> [Your instructions]:
Go through the records and report each line in which the word "output" occurs.

● ● ●

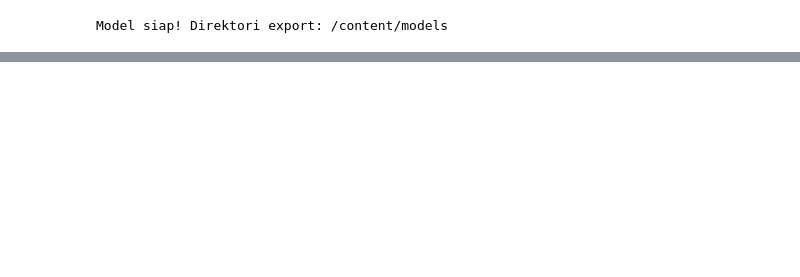
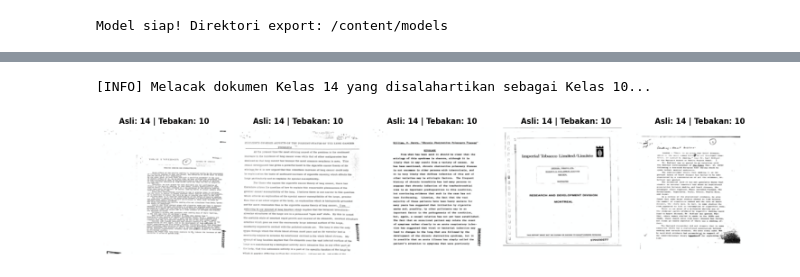
Before and after one commit to gacoanphilia/Document-Image-Classification, a Jupyter notebook: notebooks/02_modeling.ipynb, the cells around one changed output, grey strips where cells are left out. Cells and saved outputs as stored; diff of their text form; code cells hidden in the pictures; blank space fills up the shorter version.

```diff
--- a/notebooks/02_modeling.ipynb
+++ b/notebooks/02_modeling.ipynb
@@ -404,3 +405,57 @@ plt.show()
 📊 CONFUSION MATRIX
 ============================================================
 [figure]
+# %%
+# Pastikan model dalam mode evaluasi
+model.eval()
+
+# Fokus pada kesalahan terbesar di Confusion Matrix:
+TARGET_TRUE = 14
+TARGET_PRED = 10
+misclassified_images = []
+
+print(f"[INFO] Melacak dokumen Kelas {TARGET_TRUE} yang disalahartikan sebagai Kelas {TARGET_PRED}...")
+
+with torch.no_grad():
+    # Iterasi langsung ke val_dataset (bukan val_loader) agar mudah menarik gambarnya tunggal
+    for i in range(len(val_dataset)):
+        image, label = val_dataset[i]
+
+        if label == TARGET_TRUE:
+            # Tambahkan batch dimension [C, H, W] -> [1, C, H, W]
+            img_tensor = image.unsqueeze(0).to(device)
+
+            with torch.autocast(device_type=device.type, enabled=torch.cuda.is_available()):
+                output = model(img_tensor)
+                _, pred = torch.max(output, 1)
+
+            if pred.item() == TARGET_PRED:
+                misclassified_images.append(image)
+
+            # Tarik 5 sampel saja agar visualisasi rapi
+            if len(misclassified_images) >= 5:
+                break
+
+if misclassified_images:
+    fig, axes = plt.subplots(1, len(misclassified_images), figsize=(15, 5))
+    if len(misclassified_images) == 1: axes = [axes]
+
+    for ax, img in zip(axes, misclassified_images):
+        # Denormalisasi tensor kembali ke format gambar normal RGB
+        img = img.numpy().transpose((1, 2, 0))
+        mean = np.array([0.485, 0.456, 0.406])
+        std = np.array([0.229, 0.224, 0.225])
+        img = std * img + mean
+        img = np.clip(img, 0, 1)
+
+        ax.imshow(img)
+        ax.set_title(f"Asli: {TARGET_TRUE} | Tebakan: {TARGET_PRED}", fontweight='bold')
+        ax.axis('off')
+
+    plt.tight_layout()
+    plt.show()
+else:
+    print("Tidak ditemukan misklasifikasi pada sampel awal yang diuji.")
+# %% [output]
+[INFO] Melacak dokumen Kelas 14 yang disalahartikan sebagai Kelas 10...
+[figure, added]
```
Also changed, not shown: parts of 7 cells of this notebook.
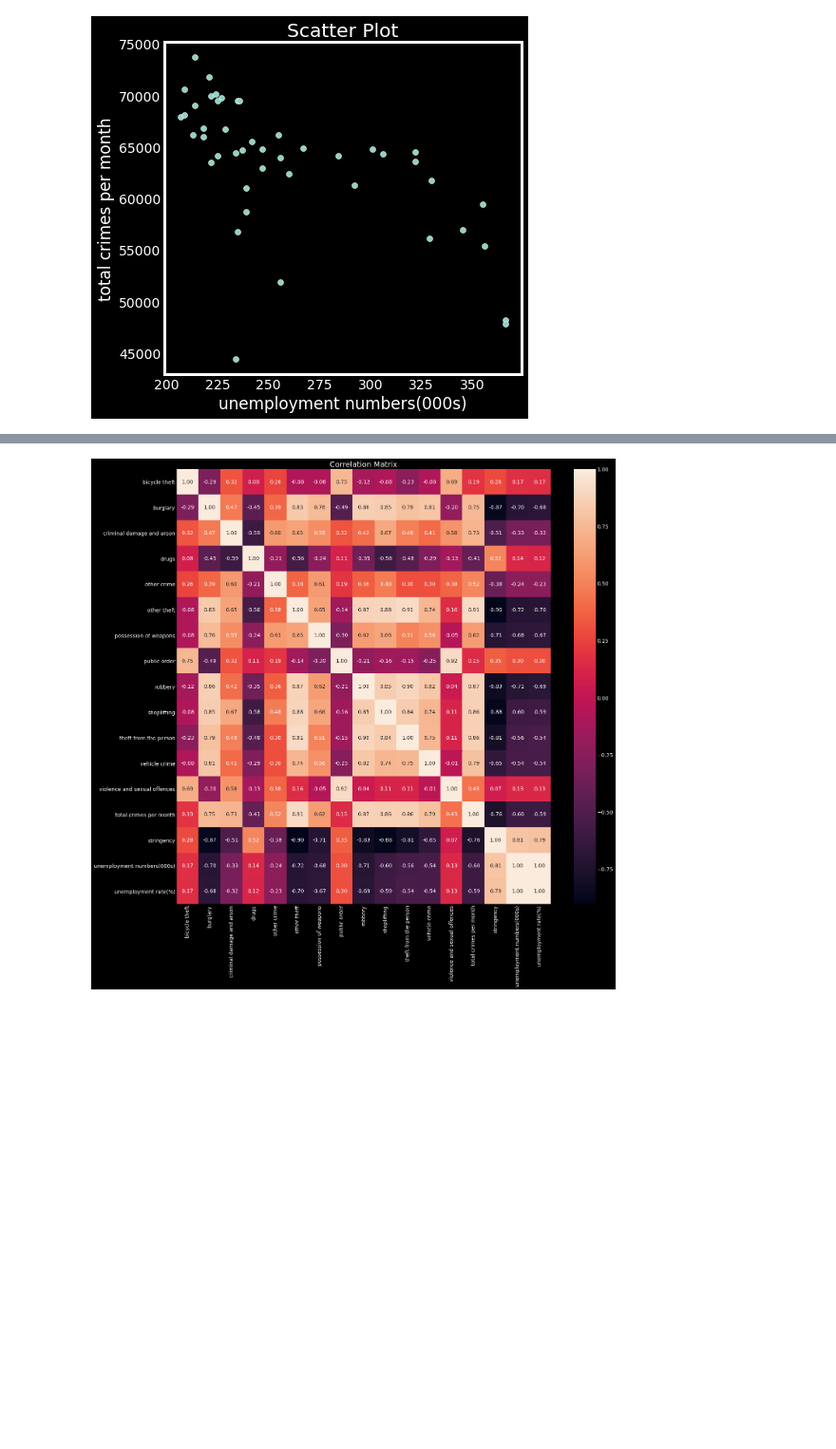
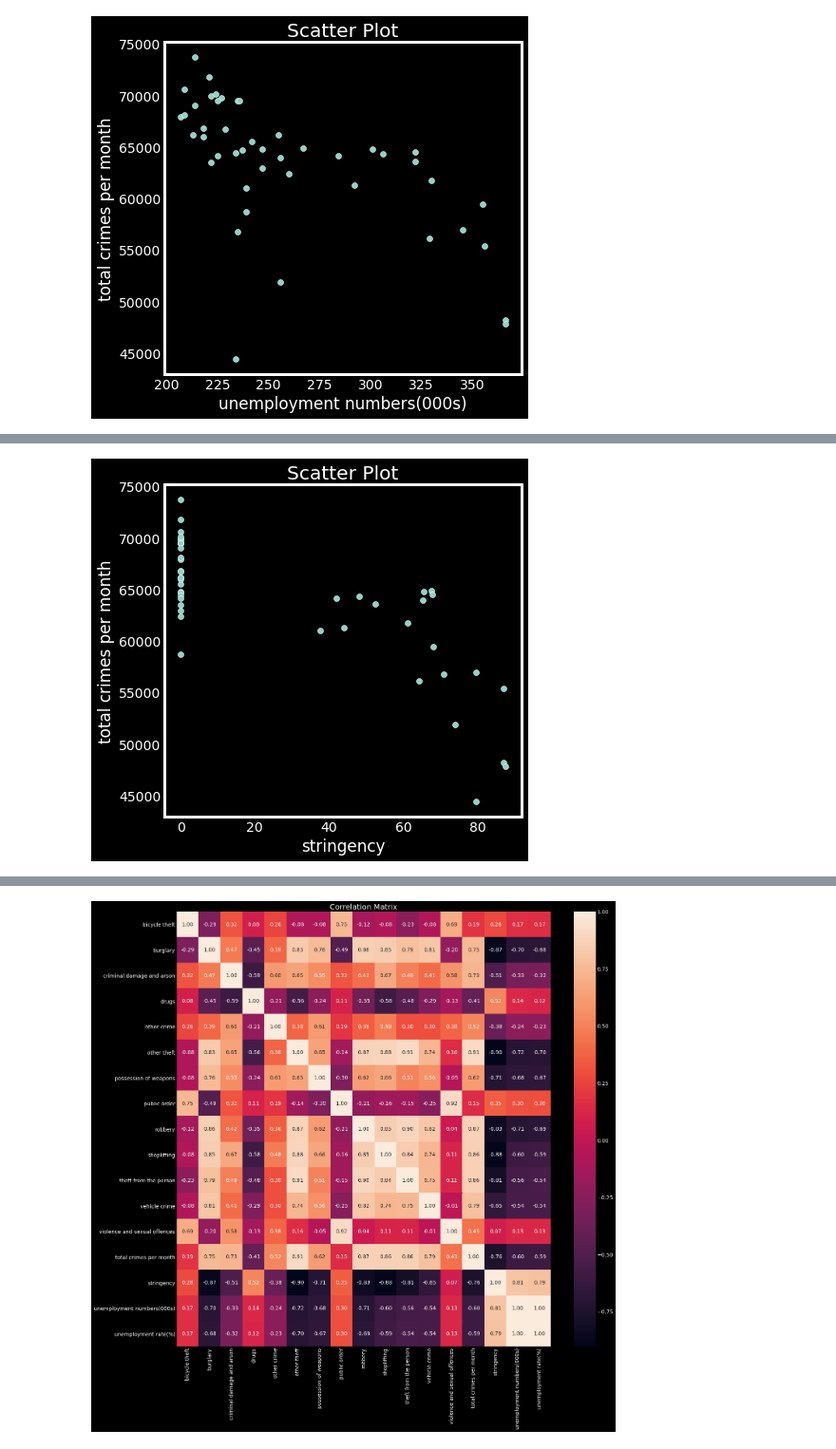
Before and after one commit to Linazk/street-crime-analysis-group-project, a Jupyter notebook: src/analysis_for_london_data.ipynb, the cells around one changed output, grey strips where cells are left out. Shown at 95% size. Saved outputs shown, nothing was run; the diff lists cells and outputs as text; code cells hidden in the pictures; blank space fills up the shorter version.

```diff
--- a/src/analysis_for_london_data.ipynb
+++ b/src/analysis_for_london_data.ipynb
@@ -682,0 +706,8 @@ plt.show()
+# %%
+plt.figure(figsize=(6,6))
+sns.scatterplot(df['stringency'],df["total crimes per month"])
+plt.title('Scatter Plot')
+plt.grid(False)
+plt.show()
+# %% [output]
+[figure, added]
```
Also changed, not shown: parts of 14 cells of this notebook.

● ● ●

> [Response to this exercise]:
Before and after one commit to gacoanphilia/Document-Image-Classification, a Jupyter notebook: notebooks/02_modeling.ipynb, the cells around one changed output, grey strips where cells are left out. Cells and saved outputs as stored; diff of their text form; code cells hidden in the pictures; blank space fills up the shorter version.
+                output = model(img_tensor)
+                _, pred = torch.max(output, 1)
+# %% [output]
Before and after one commit to Linazk/street-crime-analysis-group-project, a Jupyter notebook: src/analysis_for_london_data.ipynb, the cells around one changed output, grey strips where cells are left out. Shown at 95% size. Saved outputs shown, nothing was run; the diff lists cells and outputs as text; code cells hidden in the pictures; blank space fills up the shorter version.
+# %% [output]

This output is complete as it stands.